Are Succulents Poisonous to Cats? Should you grow them indoors? Find out answers to all these questions in this article and also learn about 11 Succulents Safe for Cats!
Succulents are all the rage in recent times. They’re one of the most trending gardening crazes worldwide. And why not? They are easy to plant and propagate, low care and maintenance, thrive in full sun and part sun, don’t require frequent watering. If all these qualities are not enough–They look awesome!
One of the major reasons why succulents are hit is you can grow them in a variety of DIY containers. This is because of their ability to retain moisture in leaves, and many of them have a shallow root system.
We’re not just growing them in our gardens, courtyards, small balconies, and urban patios but also indoors in our homes. There is nothing wrong in that as these plants improve the interior, many of them come under air purifying houseplants, e.g., the snake plant.
Also Read: Succulent Care Tips
Are Succulents Poisonous to Cats?
If you’re growing succulents indoors, you must know about the toxicity of succulents. What threat do they pose to pets and infants, especially cats? Are they toxic? And up to what extent? How can you keep both your cat and succulents happy together? Find out in these tips.
Well, not all succulents are toxic. In fact, most of them are harmless. The primary threat most succulents pose is due to their spines and needles. Those prickly thorns can injure your innocent kitty. So, if your pet has a playful nature, avoid buying succulents with sharp thorns. Some of the examples are Agaves, yuccas, cacti, and euphorbias, such as the crown of thorns.
Apart from that, some succulents are poisonous and can make your cat sick if ingested. Many of these plants won’t cause any severe harm, but just to be on a safer side, you need to be aware of them.
Succulents Toxic to Cats
1. Aloe Vera

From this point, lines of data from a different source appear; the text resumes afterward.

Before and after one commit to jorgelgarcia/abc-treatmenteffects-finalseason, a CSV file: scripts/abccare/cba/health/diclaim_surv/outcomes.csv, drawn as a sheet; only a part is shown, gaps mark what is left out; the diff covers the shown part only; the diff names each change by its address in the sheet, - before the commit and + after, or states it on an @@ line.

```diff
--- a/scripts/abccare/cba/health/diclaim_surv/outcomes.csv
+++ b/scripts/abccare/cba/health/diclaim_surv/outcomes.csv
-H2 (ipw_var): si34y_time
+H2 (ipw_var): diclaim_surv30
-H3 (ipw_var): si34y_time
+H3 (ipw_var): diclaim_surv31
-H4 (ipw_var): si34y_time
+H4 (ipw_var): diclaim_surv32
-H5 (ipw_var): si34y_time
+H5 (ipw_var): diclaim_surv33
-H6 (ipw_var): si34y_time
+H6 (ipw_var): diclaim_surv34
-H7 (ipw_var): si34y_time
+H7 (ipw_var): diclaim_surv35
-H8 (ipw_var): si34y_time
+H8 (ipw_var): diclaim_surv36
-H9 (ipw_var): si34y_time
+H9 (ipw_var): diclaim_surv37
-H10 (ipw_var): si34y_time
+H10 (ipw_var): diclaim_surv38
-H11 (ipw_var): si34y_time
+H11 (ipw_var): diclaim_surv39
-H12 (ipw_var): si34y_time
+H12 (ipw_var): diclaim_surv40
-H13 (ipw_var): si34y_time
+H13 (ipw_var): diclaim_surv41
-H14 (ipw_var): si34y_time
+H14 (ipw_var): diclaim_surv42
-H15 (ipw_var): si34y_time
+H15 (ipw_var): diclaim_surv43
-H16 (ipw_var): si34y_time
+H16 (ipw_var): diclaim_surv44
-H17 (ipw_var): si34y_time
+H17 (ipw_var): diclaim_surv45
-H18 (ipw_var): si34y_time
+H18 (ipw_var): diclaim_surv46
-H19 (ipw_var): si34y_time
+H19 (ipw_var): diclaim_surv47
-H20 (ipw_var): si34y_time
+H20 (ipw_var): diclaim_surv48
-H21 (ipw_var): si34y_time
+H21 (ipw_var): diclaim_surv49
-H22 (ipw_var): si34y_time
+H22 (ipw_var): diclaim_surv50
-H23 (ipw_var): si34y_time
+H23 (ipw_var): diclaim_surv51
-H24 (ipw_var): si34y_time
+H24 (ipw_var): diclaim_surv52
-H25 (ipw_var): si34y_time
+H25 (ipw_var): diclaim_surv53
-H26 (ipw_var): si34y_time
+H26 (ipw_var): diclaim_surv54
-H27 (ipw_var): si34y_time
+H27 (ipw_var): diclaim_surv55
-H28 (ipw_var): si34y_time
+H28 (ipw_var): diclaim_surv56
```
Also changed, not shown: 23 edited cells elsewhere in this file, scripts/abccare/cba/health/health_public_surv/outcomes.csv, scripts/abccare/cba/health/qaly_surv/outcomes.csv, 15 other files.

It’s a very common succulent and used widely for medicinal and cosmetic purposes. While it’s completely harmless, beneficial and edible for humans, it’s toxic to cats. It’s because of the compounds Saponins, and Anthraquinones found in aloe vera.
When ingested, these compounds can cause diarrhea, vomiting, and lethargy. In true aloe, anthracene, anthraquinones, and glycosides are present, which can cause the urine color to turn red and vomiting.
Also Read: How to Grow an Aloe Plant
The succulents from this family are commonly known as poisonous succulents. The white sap in the leaf seeps out once it’s picked, direct contact can irritate the skin. Rashes, itching, redness on the skin are some of the common symptoms. When ingested, it causes irritation in mouth and stomach, which cause cats to vomit.
Caveat: Not only the cats the sap of Euphorbia species is also toxic to humans. If entered into the eyes, it can cause serious medical consequences. Always be extra careful when working with plants like pencil cactus and crown of thorns. For more information, read this scientific article.
Kalanchoe is florist’s favorite plant, and without a doubt, it’s one of the best flowering succulents. While it’s non-toxic to humans, it’s toxic to cats, dogs, and livestock.
Due to the taste, your pet will not ingest it to the lethal level, but it can cause vomiting, diarrhea, or abnormal beating of the heart. If you don’t trust your cat, make sure to place it out of there reach. Don’t forget to read this informative article here.
Also Read: Poisonous Houseplants for Dogs
4. Chinese Jade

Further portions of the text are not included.